It’s not just the general public that are prone to confirmation bias. Some financial advisers may have arrived at their own conclusions as to the best way to plan finances in retirement. They may have a toolkit of favoured financial products that are consistent with their conclusions. If your only tool is a hammer then every problem looks like a nail!
Financial advisers don’t always agree with one another. For instance, one adviser may believe that it’s always a good idea to cover all one’s essential spending with annuity income. Others may believe that, with current low annuity rates, annuities should be avoided altogether. Then there’s the so-called 4% rule, which some advisers consider a good rule of thumb. Others consider it inappropriate. This interesting Daily Telegraph article illustrates how these disagreements can be costly.
Having differing opinions are one thing. Sticking to them in the light of strong evidence to the contrary is quite another. Financial planning is highly complicated. There are so many choices. The precise consequences of each choice are never certain. The best financial advisers will offer advice that’s objectively based on the available evidence. To do this, they will have learned how to overcome their natural confirmation bias.
Here’s a very useful BBC article. It not only explains confirmation bias, but also suggests an effective technique for us to help overcome it.
John Maynard Keynes is often quoted as having said: When the Facts Change, I Change My Mind. This suggests that Keynes had managed to largely overcome his confirmation bias, at least on economic matters. That doesn’t mean he was right. But it does suggest that he was objective.
Imagine you could program an intelligent robot with all the financial knowledge and intelligence of a human, but without any confirmation bias. Then the robot would be the most objective economist and financial guru. We’re not there yet. But humans are already using computer programs that perform useful financial calculations to help with decision making. Computer programs don’t suffer from confirmation bias. But on the other had they’re not as smart has humans. So the human has to be the master, and the program the slave.

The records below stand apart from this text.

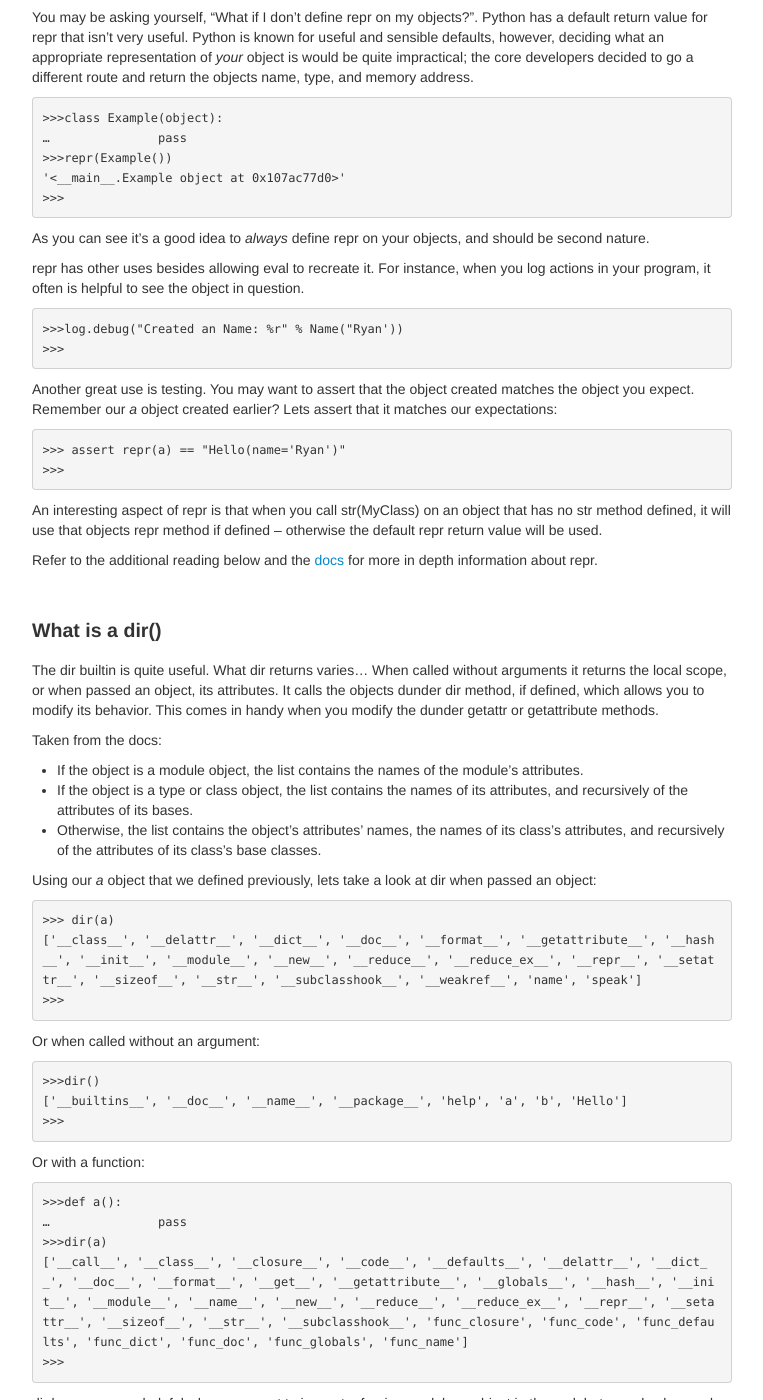
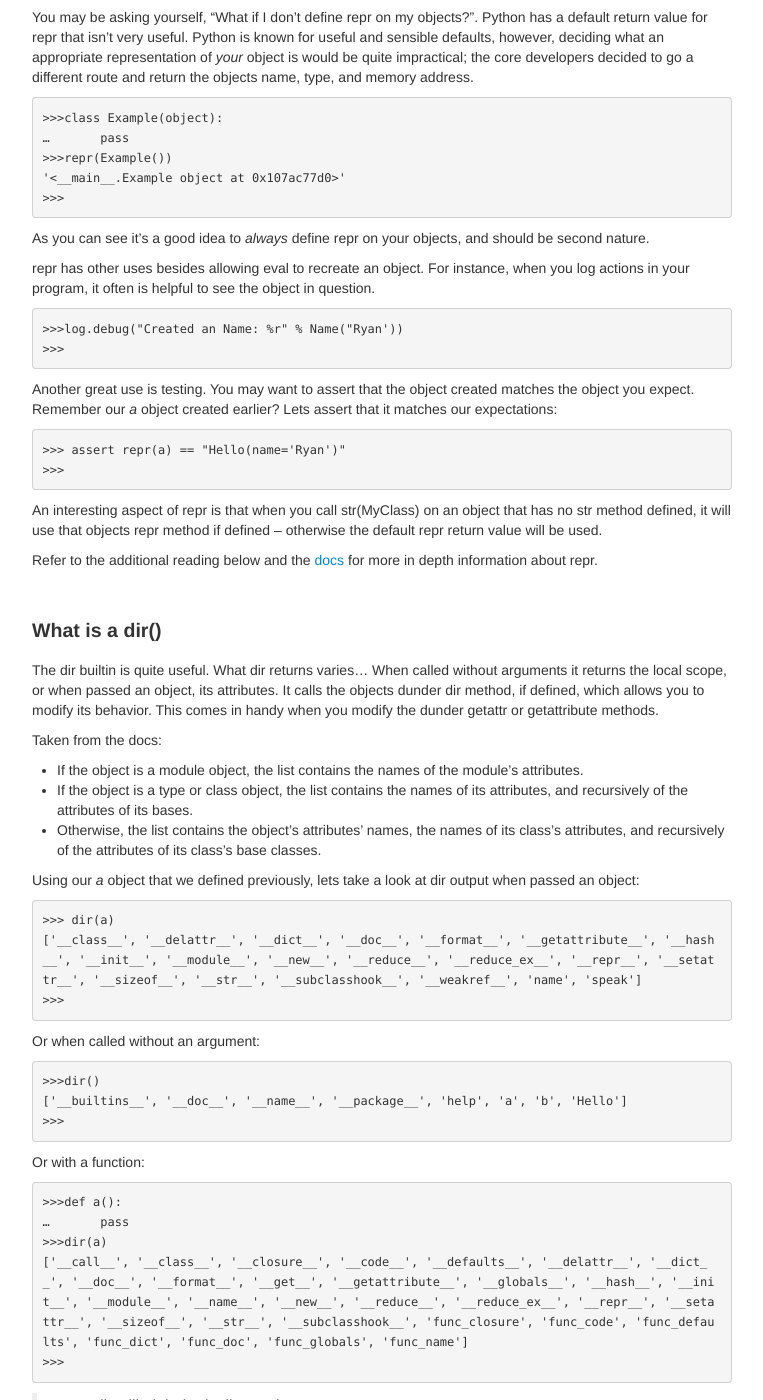
Before and after one commit to pynashorg/pynashorg.github.com, a Jekyll site: the page built from _posts/2013-02-07-repr-and-dir-for-success.md, in a window 1280 px wide and 1400 px high, scrolled down 1224 px. Shown: the whole window, without its empty margins (258-1021 px from the left). Built offline with Jekyll 4.4.1, drawn with Linux system fonts in a browser that asks for light colours; nearby versions of some CDN libraries; library files that are not in the unit come from our copies; some of the changed text lies outside the part shown.

Commit message:
formatting updates to feb 07 post

```diff
--- a/_posts/2013-02-07-repr-and-dir-for-success.md
+++ b/_posts/2013-02-07-repr-and-dir-for-success.md
@@ -17,7 +17,9 @@
 
 The premise is simple. repr is supposed to give a string representation of your python objects which should allow [eval](http://docs.python.org/2/library/functions.html#eval) to recreate it. repr calls the dunder repr method of an object if you've defined it. repr is incredibly helpful when debugging your python programs. It can also be used to pass around stringified objects that can be later recreated with eval, though this is often frowned upon. A good example of this behavior would be a simple job queue, that instead of [pickling](http://docs.python.org/2/library/pickle.html) and storing the object, created a string version that gets stored and ran when its position in the queue is reached. Use caution with eval, as it will execute any valid stringified python statement passed to it.
 
+
 >Note: Sometimes it's impractical to return a completely perfect representation of the object, try to capture its essence and as always, use your best judgement.
+
 
 Here's an example:
 
@@ -48,14 +50,14 @@
 You may be asking yourself, "What if I don't define repr on my objects?". Python has a default return value for repr that isn't very useful. Python is known for useful and sensible defaults, however, deciding what an appropriate representation of _your_ object is would be quite impractical; the core developers decided to go a different route and return the objects name, type, and memory address.
 
 	>>>class Example(object):
-	…		pass
+	…	pass
 	>>>repr(Example())
 	'<__main__.Example object at 0x107ac77d0>'
 	>>>
 
 As you can see it's a good idea to _always_ define repr on your objects, and should be second nature.
 
-repr has other uses besides allowing eval to recreate it. For instance, when you log actions in your program, it often is helpful to see the object in question.
+repr has other uses besides allowing eval to recreate an object. For instance, when you log actions in your program, it often is helpful to see the object in question.
 
 	>>>log.debug("Created an Name: %r" % Name("Ryan'))
 	>>>
@@ -79,7 +81,7 @@
 - If the object is a type or class object, the list contains the names of its attributes, and recursively of the attributes of its bases.
 - Otherwise, the list contains the object’s attributes’ names, the names of its class’s attributes, and recursively of the attributes of its class’s base classes.
 
-Using our _a_ object that we defined previously, lets take a look at dir when passed an object:
+Using our _a_ object that we defined previously, lets take a look at dir output when passed an object:
 
 	>>> dir(a)
 	['__class__', '__delattr__', '__dict__', '__doc__', '__format__', '__getattribute__', '__hash__', '__init__', '__module__', '__new__', '__reduce__', '__reduce_ex__', '__repr__', '__setattr__', '__sizeof__', '__str__', '__subclasshook__', '__weakref__', 'name', 'speak']
@@ -94,10 +96,14 @@
 Or with a function:
 
 	>>>def a():
-	…		pass
+	…	pass
 	>>>dir(a)
 	['__call__', '__class__', '__closure__', '__code__', '__defaults__', '__delattr__', '__dict__', '__doc__', '__format__', '__get__', '__getattribute__', '__globals__', '__hash__', '__init__', '__module__', '__name__', '__new__', '__reduce__', '__reduce_ex__', '__repr__', '__setattr__', '__sizeof__', '__str__', '__subclasshook__', 'func_closure', 'func_code', 'func_defaults', 'func_dict', 'func_doc', 'func_globals', 'func_name']
 	>>>
+
+
+> Note: dir will alphabetically sort its output.
+
 
 dir becomes very helpful when you want to inspect a foreign module or object in the repl, but can also be used for introspection. dir is a fairly straight forward builtin and I really recommend spending some time tinkering with it in the python repl.
 
```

There are very few truly useful retirement planning tools available to the general public. That’s why we created EvolveMyRetirement. We call it the Intelligent Financial Planning Calculator because it improves (evolves) its strategies as it goes along. Used correctly, EvolveMyRetirement helps avoid confirmation bias. It helps with important financial decisions before, at and after retirement.